+++ INPUT RECORDS

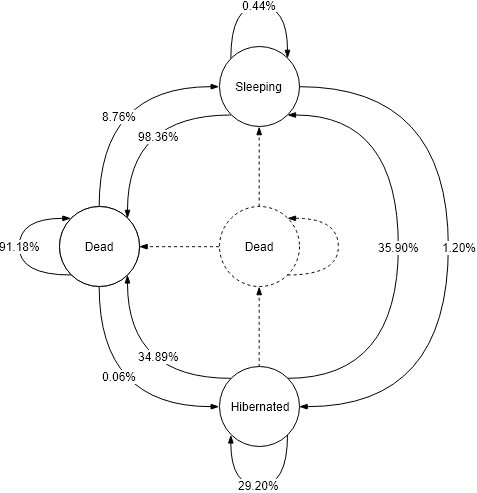
collab-uniba/developersInactivityAnalysis keeps this draw.io diagram as Chains/node_chain.png. Above is the earlier version. Source tidied: cells renumbered, new cells last; positions are measured from the earlier drawing's top-left corner, leaving out a move shared by most shapes. Its diagram source:
```xml
<mxGraphModel>
  <root>
    <mxCell id="0" />
    <mxCell id="1" parent="0" />
    <mxCell id="2" style="edgeStyle=orthogonalEdgeStyle;rounded=0;jettySize=auto;html=1;exitX=0.5;exitY=0;exitDx=0;exitDy=0;entryX=0;entryY=0.5;entryDx=0;entryDy=0;endArrow=blockThin;endFill=1;curved=1;" parent="1" edge="1" source="6" target="11">
      <mxGeometry relative="1" as="geometry" />
    </mxCell>
    <mxCell id="3" value="8.76%" style="text;html=1;align=center;verticalAlign=middle;labelBackgroundColor=#ffffff;" parent="2" vertex="1">
      <mxGeometry x="-0.16" y="-25" relative="1" as="geometry">
        <mxPoint x="-5.5" y="11.5" as="offset" />
      </mxGeometry>
    </mxCell>
    <mxCell id="4" style="edgeStyle=orthogonalEdgeStyle;curved=1;rounded=0;jettySize=auto;html=1;exitX=0.5;exitY=1;exitDx=0;exitDy=0;entryX=0;entryY=0.5;entryDx=0;entryDy=0;endArrow=blockThin;endFill=1;" parent="1" edge="1" source="6" target="21">
      <mxGeometry relative="1" as="geometry">
        <Array as="points">
          <mxPoint x="80" y="401.5" />
        </Array>
      </mxGeometry>
    </mxCell>
    <mxCell id="5" value="0.06%" style="text;html=1;align=center;verticalAlign=middle;labelBackgroundColor=#ffffff;" parent="4" vertex="1">
      <mxGeometry x="-0.21" y="-16" relative="1" as="geometry">
        <mxPoint x="35.5" y="-5.5" as="offset" />
      </mxGeometry>
    </mxCell>
    <mxCell id="6" value="Active" style="ellipse;whiteSpace=wrap;html=1;" parent="1" vertex="1">
      <mxGeometry x="39.5" y="201" width="80" height="80" as="geometry" />
    </mxCell>
    <mxCell id="7" style="edgeStyle=orthogonalEdgeStyle;curved=1;rounded=0;jettySize=auto;html=1;exitX=0;exitY=1;exitDx=0;exitDy=0;entryX=1;entryY=0;entryDx=0;entryDy=0;endArrow=blockThin;endFill=1;" parent="1" edge="1" source="11" target="6">
      <mxGeometry relative="1" as="geometry">
        <Array as="points">
          <mxPoint x="108" y="109.5" />
        </Array>
      </mxGeometry>
    </mxCell>
    <mxCell id="8" value="98.36%" style="text;html=1;align=center;verticalAlign=middle;labelBackgroundColor=#ffffff;" parent="7" vertex="1">
      <mxGeometry x="-0.24" y="-12" relative="1" as="geometry">
        <mxPoint x="7" y="33.5" as="offset" />
      </mxGeometry>
    </mxCell>
    <mxCell id="9" style="edgeStyle=orthogonalEdgeStyle;curved=1;rounded=0;jettySize=auto;html=1;exitX=1;exitY=0.5;exitDx=0;exitDy=0;entryX=1;entryY=0.5;entryDx=0;entryDy=0;endArrow=blockThin;endFill=1;" parent="1" edge="1" source="11" target="21">
      <mxGeometry relative="1" as="geometry">
        <Array as="points">
          <mxPoint x="429" y="81.5" />
          <mxPoint x="429" y="401.5" />
        </Array>
      </mxGeometry>
    </mxCell>
    <mxCell id="10" value="1.20%&lt;br&gt;" style="text;html=1;align=center;verticalAlign=middle;labelBackgroundColor=#ffffff;" parent="9" vertex="1">
      <mxGeometry x="-0.15" y="-5" relative="1" as="geometry">
        <mxPoint x="15.5" y="46" as="offset" />
      </mxGeometry>
    </mxCell>
    <mxCell id="11" value="Sleeping" style="ellipse;whiteSpace=wrap;html=1;" parent="1" vertex="1">
      <mxGeometry x="199.5" y="41" width="80" height="80" as="geometry" />
    </mxCell>
    <mxCell id="12" style="edgeStyle=orthogonalEdgeStyle;curved=1;rounded=0;jettySize=auto;html=1;exitX=0.5;exitY=0;exitDx=0;exitDy=0;entryX=0.5;entryY=1;entryDx=0;entryDy=0;endArrow=blockThin;endFill=1;dashed=1;" parent="1" edge="1" source="14" target="11">
      <mxGeometry relative="1" as="geometry">
        <Array as="points">
          <mxPoint x="240" y="140.5" />
          <mxPoint x="240" y="140.5" />
        </Array>
      </mxGeometry>
    </mxCell>
    <mxCell id="13" style="edgeStyle=orthogonalEdgeStyle;curved=1;rounded=0;jettySize=auto;html=1;endArrow=blockThin;endFill=1;entryX=1;entryY=0.5;entryDx=0;entryDy=0;exitX=0;exitY=0.5;exitDx=0;exitDy=0;dashed=1;" parent="1" edge="1" source="14" target="6">
      <mxGeometry relative="1" as="geometry">
        <Array as="points">
          <mxPoint x="200" y="240.5" />
          <mxPoint x="159" y="240.5" />
          <mxPoint x="159" y="241.5" />
        </Array>
      </mxGeometry>
    </mxCell>
    <mxCell id="14" value="Dead" style="ellipse;whiteSpace=wrap;html=1;dashed=1;" parent="1" vertex="1">
      <mxGeometry x="199.5" y="201" width="80" height="80" as="geometry" />
    </mxCell>
    <mxCell id="15" value="Dead" style="ellipse;whiteSpace=wrap;html=1;" parent="1" vertex="1">
      <mxGeometry x="39.5" y="201" width="80" height="80" as="geometry" />
    </mxCell>
    <mxCell id="16" style="edgeStyle=orthogonalEdgeStyle;curved=1;rounded=0;jettySize=auto;html=1;entryX=1;entryY=1;entryDx=0;entryDy=0;endArrow=blockThin;endFill=1;exitX=0;exitY=0;exitDx=0;exitDy=0;" parent="1" edge="1" source="21" target="6">
      <mxGeometry relative="1" as="geometry" />
    </mxCell>
    <mxCell id="17" value="34.89%&lt;br&gt;" style="text;html=1;align=center;verticalAlign=middle;labelBackgroundColor=#ffffff;" parent="16" vertex="1">
      <mxGeometry x="-0.24" y="-22" relative="1" as="geometry">
        <mxPoint x="6" as="offset" />
      </mxGeometry>
    </mxCell>
    <mxCell id="18" style="edgeStyle=orthogonalEdgeStyle;curved=1;rounded=0;jettySize=auto;html=1;entryX=0.5;entryY=1;entryDx=0;entryDy=0;endArrow=blockThin;endFill=1;exitX=0.5;exitY=0;exitDx=0;exitDy=0;dashed=1;" parent="1" edge="1" source="21" target="14">
      <mxGeometry relative="1" as="geometry" />
    </mxCell>
    <mxCell id="19" style="edgeStyle=orthogonalEdgeStyle;curved=1;rounded=0;jettySize=auto;html=1;exitX=1;exitY=0;exitDx=0;exitDy=0;entryX=1;entryY=1;entryDx=0;entryDy=0;endArrow=blockThin;endFill=1;" parent="1" edge="1" source="21" target="11">
      <mxGeometry relative="1" as="geometry">
        <Array as="points">
          <mxPoint x="379" y="372.5" />
          <mxPoint x="379" y="109.5" />
        </Array>
      </mxGeometry>
    </mxCell>
    <mxCell id="20" value="35.90%" style="text;html=1;align=center;verticalAlign=middle;labelBackgroundColor=#ffffff;direction=south;" parent="19" vertex="1">
      <mxGeometry y="-25" relative="1" as="geometry">
        <mxPoint x="-24.5" as="offset" />
      </mxGeometry>
    </mxCell>
    <mxCell id="21" value="Hibernated" style="ellipse;whiteSpace=wrap;html=1;" parent="1" vertex="1">
      <mxGeometry x="199.5" y="361" width="80" height="80" as="geometry" />
    </mxCell>
    <mxCell id="22" style="edgeStyle=orthogonalEdgeStyle;curved=1;rounded=0;orthogonalLoop=1;jettySize=auto;html=1;exitX=0;exitY=1;exitDx=0;exitDy=0;endArrow=blockThin;endFill=1;entryX=0;entryY=0;entryDx=0;entryDy=0;" parent="1" edge="1" source="6" target="6">
      <mxGeometry relative="1" as="geometry">
        <Array as="points">
          <mxPoint y="269.5" />
          <mxPoint y="212.5" />
        </Array>
      </mxGeometry>
    </mxCell>
    <mxCell id="23" value="91.18%" style="text;html=1;align=center;verticalAlign=middle;labelBackgroundColor=#ffffff;" parent="22" vertex="1">
      <mxGeometry x="0.2" y="-2" relative="1" as="geometry">
        <mxPoint x="-1.5" y="15.5" as="offset" />
      </mxGeometry>
    </mxCell>
    <mxCell id="24" style="edgeStyle=orthogonalEdgeStyle;curved=1;rounded=0;orthogonalLoop=1;jettySize=auto;html=1;exitX=1;exitY=1;exitDx=0;exitDy=0;entryX=0;entryY=1;entryDx=0;entryDy=0;endArrow=blockThin;endFill=1;" parent="1" edge="1" source="21" target="21">
      <mxGeometry relative="1" as="geometry">
        <Array as="points">
          <mxPoint x="268" y="480.5" />
          <mxPoint x="211" y="480.5" />
        </Array>
      </mxGeometry>
    </mxCell>
    <mxCell id="25" value="29.20%" style="text;html=1;align=center;verticalAlign=middle;labelBackgroundColor=#ffffff;" parent="24" vertex="1">
      <mxGeometry x="-0.36" y="-16" relative="1" as="geometry">
        <mxPoint x="-12.5" y="0.5" as="offset" />
      </mxGeometry>
    </mxCell>
    <mxCell id="26" style="edgeStyle=orthogonalEdgeStyle;curved=1;rounded=0;orthogonalLoop=1;jettySize=auto;html=1;exitX=1;exitY=1;exitDx=0;exitDy=0;entryX=1;entryY=0;entryDx=0;entryDy=0;endArrow=blockThin;endFill=1;dashed=1;" parent="1" edge="1" source="14" target="14">
      <mxGeometry relative="1" as="geometry">
        <Array as="points">
          <mxPoint x="319" y="269.5" />
          <mxPoint x="319" y="212.5" />
        </Array>
      </mxGeometry>
    </mxCell>
    <mxCell id="27" style="edgeStyle=orthogonalEdgeStyle;curved=1;rounded=0;orthogonalLoop=1;jettySize=auto;html=1;exitX=0;exitY=0;exitDx=0;exitDy=0;entryX=1;entryY=0;entryDx=0;entryDy=0;endArrow=blockThin;endFill=1;" parent="1" edge="1" source="11" target="11">
      <mxGeometry relative="1" as="geometry">
        <Array as="points">
          <mxPoint x="211" y="0.5" />
          <mxPoint x="268" y="0.5" />
        </Array>
      </mxGeometry>
    </mxCell>
    <mxCell id="28" value="0.44%" style="text;html=1;align=center;verticalAlign=middle;labelBackgroundColor=#ffffff;" parent="27" vertex="1">
      <mxGeometry x="0.18" y="-2" relative="1" as="geometry">
        <mxPoint x="-14" y="-2.5" as="offset" />
      </mxGeometry>
    </mxCell>
  </root>
</mxGraphModel>
```
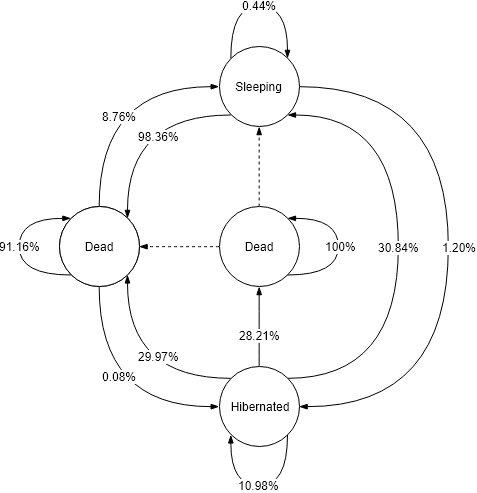
Later version of the same file.

What changed in the source:
```diff
@@ -17,7 +17,7 @@
         </Array>
       </mxGeometry>
     </mxCell>
-    <mxCell id="5" value="0.06%" style="text;html=1;align=center;verticalAlign=middle;labelBackgroundColor=#ffffff;" parent="4" vertex="1">
+    <mxCell id="5" value="0.08%" style="text;html=1;align=center;verticalAlign=middle;labelBackgroundColor=#ffffff;" parent="4" vertex="1">
       <mxGeometry x="-0.21" y="-16" relative="1" as="geometry">
         <mxPoint x="35.5" y="-5.5" as="offset" />
       </mxGeometry>
@@ -70,7 +70,7 @@
         </Array>
       </mxGeometry>
     </mxCell>
-    <mxCell id="14" value="Dead" style="ellipse;whiteSpace=wrap;html=1;dashed=1;" parent="1" vertex="1">
+    <mxCell id="14" value="Dead" style="ellipse;whiteSpace=wrap;html=1;" parent="1" vertex="1">
       <mxGeometry x="199.5" y="201" width="80" height="80" as="geometry" />
     </mxCell>
     <mxCell id="15" value="Dead" style="ellipse;whiteSpace=wrap;html=1;" parent="1" vertex="1">
@@ -79,14 +79,19 @@
     <mxCell id="16" style="edgeStyle=orthogonalEdgeStyle;curved=1;rounded=0;jettySize=auto;html=1;entryX=1;entryY=1;entryDx=0;entryDy=0;endArrow=blockThin;endFill=1;exitX=0;exitY=0;exitDx=0;exitDy=0;" parent="1" edge="1" source="21" target="6">
       <mxGeometry relative="1" as="geometry" />
     </mxCell>
-    <mxCell id="17" value="34.89%&lt;br&gt;" style="text;html=1;align=center;verticalAlign=middle;labelBackgroundColor=#ffffff;" parent="16" vertex="1">
+    <mxCell id="17" value="29.97%&lt;br&gt;" style="text;html=1;align=center;verticalAlign=middle;labelBackgroundColor=#ffffff;" parent="16" vertex="1">
       <mxGeometry x="-0.24" y="-22" relative="1" as="geometry">
         <mxPoint x="6" as="offset" />
       </mxGeometry>
     </mxCell>
-    <mxCell id="18" style="edgeStyle=orthogonalEdgeStyle;curved=1;rounded=0;jettySize=auto;html=1;entryX=0.5;entryY=1;entryDx=0;entryDy=0;endArrow=blockThin;endFill=1;exitX=0.5;exitY=0;exitDx=0;exitDy=0;dashed=1;" parent="1" edge="1" source="21" target="14">
+    <mxCell id="18" style="edgeStyle=orthogonalEdgeStyle;curved=1;rounded=0;jettySize=auto;html=1;entryX=0.5;entryY=1;entryDx=0;entryDy=0;endArrow=blockThin;endFill=1;exitX=0.5;exitY=0;exitDx=0;exitDy=0;" parent="1" edge="1" source="21" target="14">
       <mxGeometry relative="1" as="geometry" />
     </mxCell>
+    <mxCell id="29" value="28.21%" style="text;html=1;align=center;verticalAlign=middle;labelBackgroundColor=#ffffff;" parent="18" vertex="1">
+      <mxGeometry x="0.2" y="1" relative="1" as="geometry">
+        <mxPoint x="1" y="17" as="offset" />
+      </mxGeometry>
+    </mxCell>
     <mxCell id="19" style="edgeStyle=orthogonalEdgeStyle;curved=1;rounded=0;jettySize=auto;html=1;exitX=1;exitY=0;exitDx=0;exitDy=0;entryX=1;entryY=1;entryDx=0;entryDy=0;endArrow=blockThin;endFill=1;" parent="1" edge="1" source="21" target="11">
       <mxGeometry relative="1" as="geometry">
         <Array as="points">
@@ -95,7 +100,7 @@
         </Array>
       </mxGeometry>
     </mxCell>
-    <mxCell id="20" value="35.90%" style="text;html=1;align=center;verticalAlign=middle;labelBackgroundColor=#ffffff;direction=south;" parent="19" vertex="1">
+    <mxCell id="20" value="30.84%" style="text;html=1;align=center;verticalAlign=middle;labelBackgroundColor=#ffffff;direction=south;" parent="19" vertex="1">
       <mxGeometry y="-25" relative="1" as="geometry">
         <mxPoint x="-24.5" as="offset" />
       </mxGeometry>
@@ -111,7 +116,7 @@
         </Array>
       </mxGeometry>
     </mxCell>
-    <mxCell id="23" value="91.18%" style="text;html=1;align=center;verticalAlign=middle;labelBackgroundColor=#ffffff;" parent="22" vertex="1">
+    <mxCell id="23" value="91.16%" style="text;html=1;align=center;verticalAlign=middle;labelBackgroundColor=#ffffff;" parent="22" vertex="1">
       <mxGeometry x="0.2" y="-2" relative="1" as="geometry">
         <mxPoint x="-1.5" y="15.5" as="offset" />
       </mxGeometry>
@@ -124,12 +129,12 @@
         </Array>
       </mxGeometry>
     </mxCell>
-    <mxCell id="25" value="29.20%" style="text;html=1;align=center;verticalAlign=middle;labelBackgroundColor=#ffffff;" parent="24" vertex="1">
+    <mxCell id="25" value="10.98%" style="text;html=1;align=center;verticalAlign=middle;labelBackgroundColor=#ffffff;" parent="24" vertex="1">
       <mxGeometry x="-0.36" y="-16" relative="1" as="geometry">
         <mxPoint x="-12.5" y="0.5" as="offset" />
       </mxGeometry>
     </mxCell>
-    <mxCell id="26" style="edgeStyle=orthogonalEdgeStyle;curved=1;rounded=0;orthogonalLoop=1;jettySize=auto;html=1;exitX=1;exitY=1;exitDx=0;exitDy=0;entryX=1;entryY=0;entryDx=0;entryDy=0;endArrow=blockThin;endFill=1;dashed=1;" parent="1" edge="1" source="14" target="14">
+    <mxCell id="26" style="edgeStyle=orthogonalEdgeStyle;curved=1;rounded=0;orthogonalLoop=1;jettySize=auto;html=1;exitX=1;exitY=1;exitDx=0;exitDy=0;entryX=1;entryY=0;entryDx=0;entryDy=0;endArrow=blockThin;endFill=1;" parent="1" edge="1" source="14" target="14">
       <mxGeometry relative="1" as="geometry">
         <Array as="points">
           <mxPoint x="319" y="269.5" />
@@ -137,6 +142,11 @@
         </Array>
       </mxGeometry>
     </mxCell>
+    <mxCell id="30" value="100%" style="text;html=1;align=center;verticalAlign=middle;labelBackgroundColor=#ffffff;" parent="26" vertex="1">
+      <mxGeometry x="-0.38" y="15" relative="1" as="geometry">
+        <mxPoint x="3" y="-13.5" as="offset" />
+      </mxGeometry>
+    </mxCell>
     <mxCell id="27" style="edgeStyle=orthogonalEdgeStyle;curved=1;rounded=0;orthogonalLoop=1;jettySize=auto;html=1;exitX=0;exitY=0;exitDx=0;exitDy=0;entryX=1;entryY=0;entryDx=0;entryDy=0;endArrow=blockThin;endFill=1;" parent="1" edge="1" source="11" target="11">
       <mxGeometry relative="1" as="geometry">
         <Array as="points">
```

++++++

:: YOUR ASSIGNMENT ::
Lines in the data that include the word "width" should all be copied.

:: ANSWER TO THE PROBLEM ::
      <mxGeometry x="39.5" y="201" width="80" height="80" as="geometry" />
      <mxGeometry x="199.5" y="41" width="80" height="80" as="geometry" />
      <mxGeometry x="199.5" y="201" width="80" height="80" as="geometry" />
      <mxGeometry x="39.5" y="201" width="80" height="80" as="geometry" />
      <mxGeometry x="199.5" y="361" width="80" height="80" as="geometry" />
       <mxGeometry x="199.5" y="201" width="80" height="80" as="geometry" />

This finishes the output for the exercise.